When did the Marines first learn about on-base contamination?

Camp Lejeune officials first became aware that volatile organic compounds (VOCs) were interfering with the analysis of drinking water samples in 1981 that were being collected to comply with future drinking water standards. In 1982 and 1983, continued testing identified two VOCs--trichloroethylene (TCE), a metal degreaser, and tetrachloroethylene (PCE), a dry cleaning solvent--in two water systems that served base housing areas, Hadnot Point and Tarawa Terrace. There were no regulatory standards at the time and Base officials did not know the source of VOCs; water treatment plants and piping infrastructure were investigated as the source. In 1984 and 1985, a Navy environmental program identified VOCs in some of the individual wells serving the Hadnot Point and Tarawa Terrace water systems. The affected wells were subsequently removed from service.
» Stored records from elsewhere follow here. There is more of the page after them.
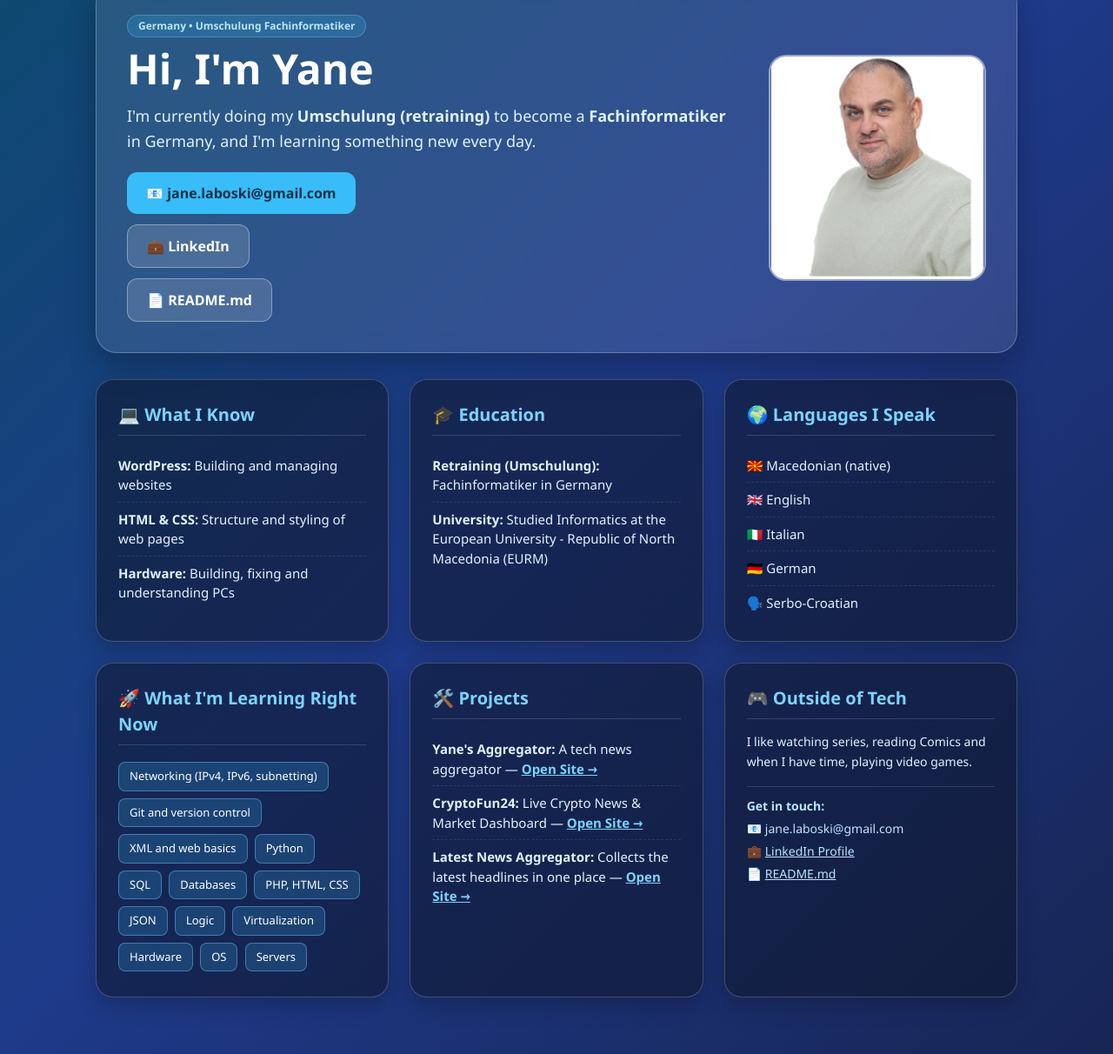
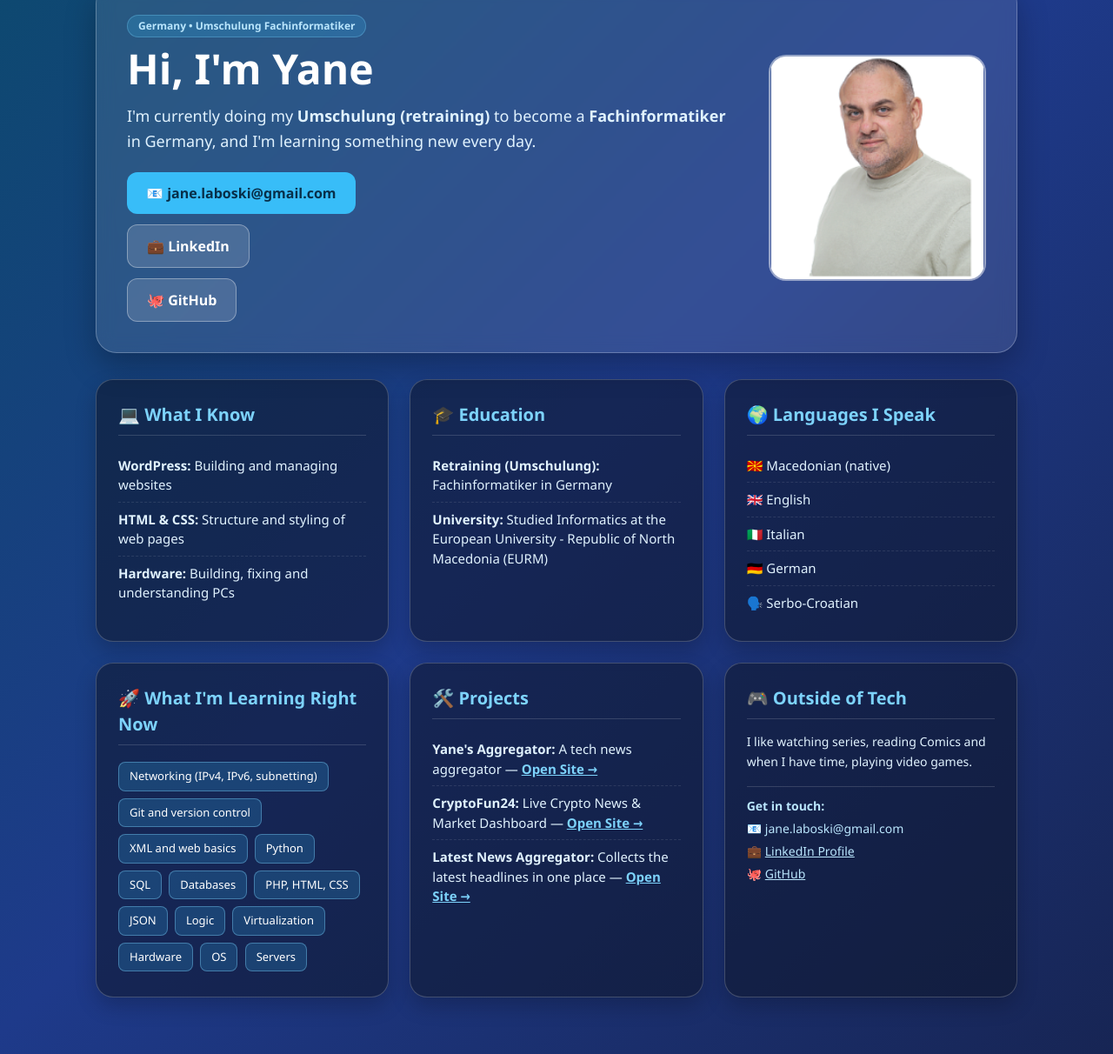
Before and after one commit to servicecs/servicesc, a plain HTML site: page index.html in a window 1280 px wide. Shown: the part 121-1333 px from the top of the page at 87% size. Drawn offline with nearby package versions, Linux system fonts and the light colour scheme.

Commit message:
Update index.html

```diff
--- a/index.html
+++ b/index.html
@@ -211,7 +211,7 @@
                         💼 LinkedIn
                     </a>
                     <a href="https://github.com/jane-laboski/jane-laboski/blob/main/README.md" target="_blank" rel="noopener noreferrer" class="sekundarno-kopce">
-                        📄 README.md
+                        🐙 GitHub
                     </a>
                 </div>
             </div>
@@ -308,7 +308,7 @@
                         💼 <a href="https://www.linkedin.com/in/yane-laboski-63569b6" target="_blank" rel="noopener noreferrer" class="underline hover:text-sky-300">LinkedIn Profile</a>
                     </div>
                     <div>
-                        📄 <a href="https://github.com/jane-laboski/jane-laboski/blob/main/README.md" target="_blank" rel="noopener noreferrer" class="underline hover:text-sky-300">README.md</a>
+                        🐙 <a href="https://github.com/jane-laboski/jane-laboski/blob/main/README.md" target="_blank" rel="noopener noreferrer" class="underline hover:text-sky-300">GitHub</a>
                     </div>
                 </div>
             </div>
```
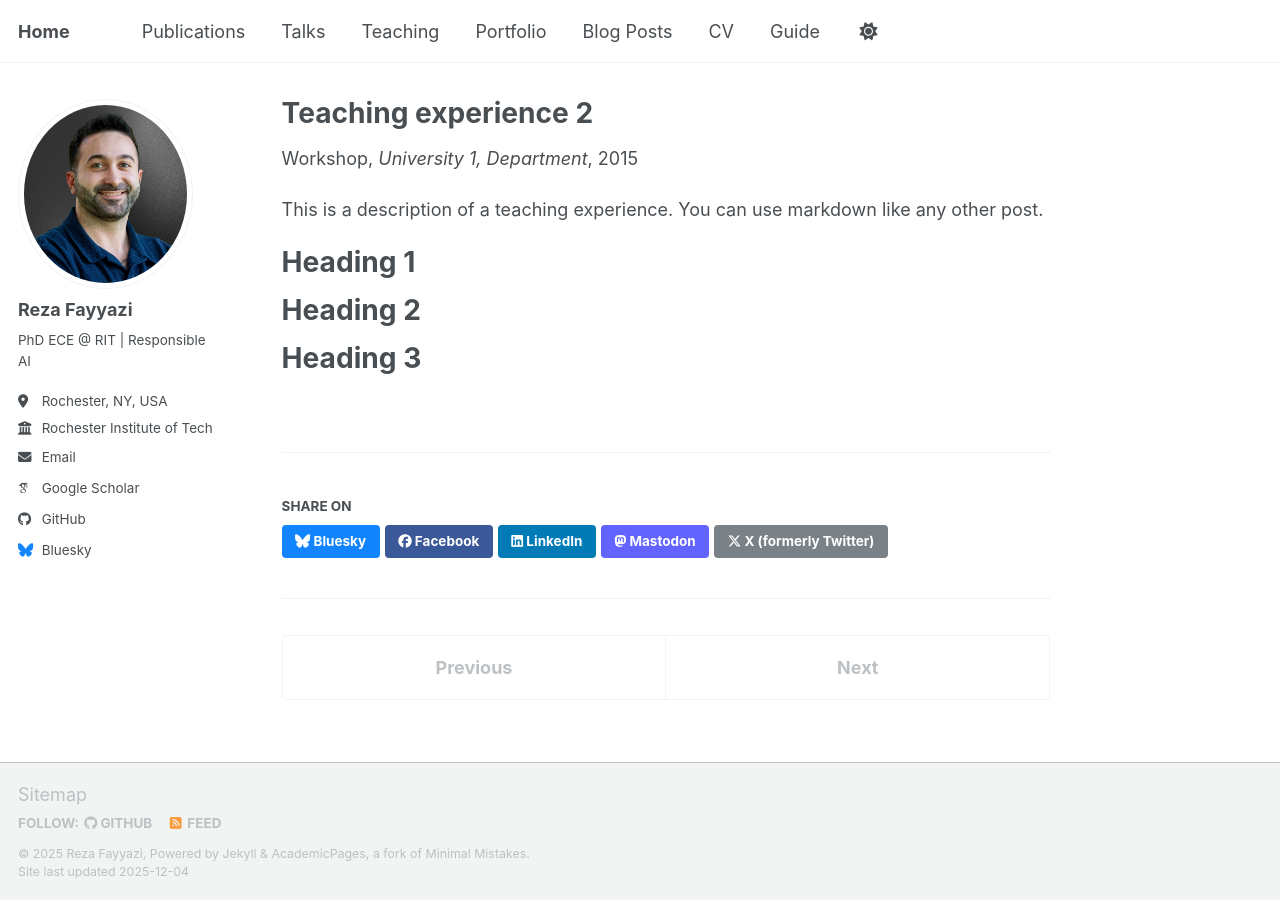
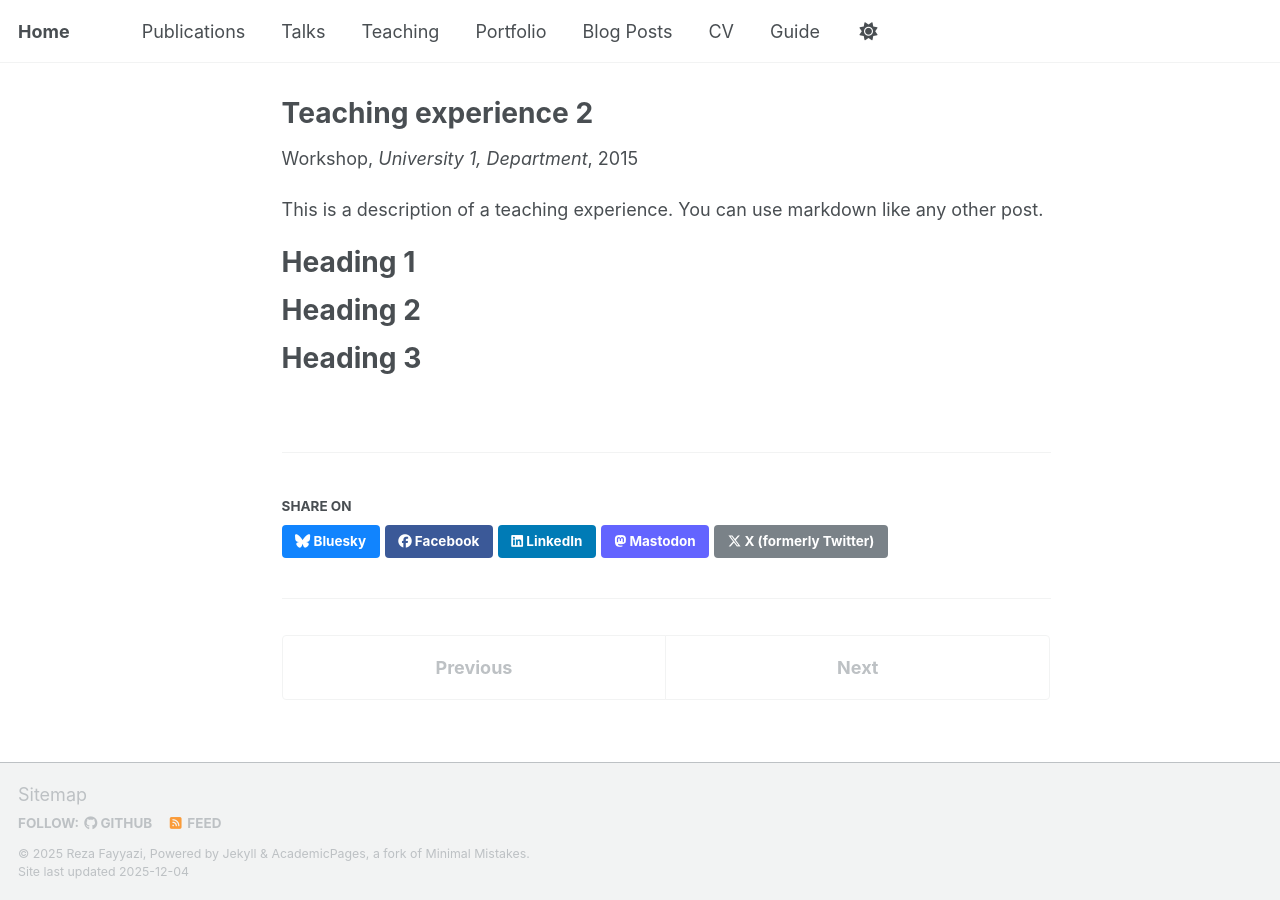
Before and after one commit to RezzFayyazi/RezzFayyazi.github.io, a Jekyll site: the page built from _teaching/2015-spring-teaching-2.md, in a window 1280 px wide. Built offline with Jekyll 4.4.1, drawn with Linux system fonts in a browser that asks for light colours; some web fonts are replaced; a script bundle is joined from its source files by our own code; library files that are not in the unit come from our copies; some of the changed lines change nothing that is shown.

Commit message:
Refactor personal details in _config.yml
Updated location format, corrected email field, and modified author profile visibility.

```diff
--- a/_config.yml
+++ b/_config.yml
@@ -27,10 +27,10 @@
   name             : "Reza Fayyazi"
   pronouns         : # example: "she/her"
   bio              : "PhD ECE @ RIT | Responsible AI"
-  location         : "Rochester, NY, USA"
+  location         : "Rochester, New York, USA"
   employer         : "Rochester Institute of Technology"
   uri              : # URL
-  email            : "RezzFayyazi@gmail.com"
+  RezzFayyazi@gmail.com            : "RezzFayyazi@gmail.com"
 
   # Academic websites
   academia         : # URL
@@ -51,13 +51,13 @@
   bitbucket        : # Username - Update with your username on the site
   codepen          : # Username
   dribbble         : # Username
-  github           : "academicpages"
+  github           : "RezzFayyazi"
   kaggle           : # Username
   stackoverflow    : # User number or user number and name (i.e., use "1" or "1/jeff-atwood")
 
   # Social media
   artstation       : # Username
-  bluesky          : "bsky.app" # Replace this with you Bluesky username
+  bluesky          :
   facebook         : # Username
   flickr           : # Username
   foursquare       : # Username
@@ -261,7 +261,7 @@
       type: teaching
     values:
       layout: single
-      author_profile: true
+      author_profile: false
       share: true
       comments: true
   # _publications
@@ -279,7 +279,7 @@
       type: portfolio
     values:
       layout: single
-      author_profile: true
+      author_profile: false
       share: true
       comment: true
   # _talks
@@ -288,7 +288,7 @@
       type: talks
     values:
       layout: talk
-      author_profile: true
+      author_profile: false
       share: true
 
 
```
Department of Defense (DOD) and North Carolina officials concluded that on- and off-base sources were likely to have caused the contamination.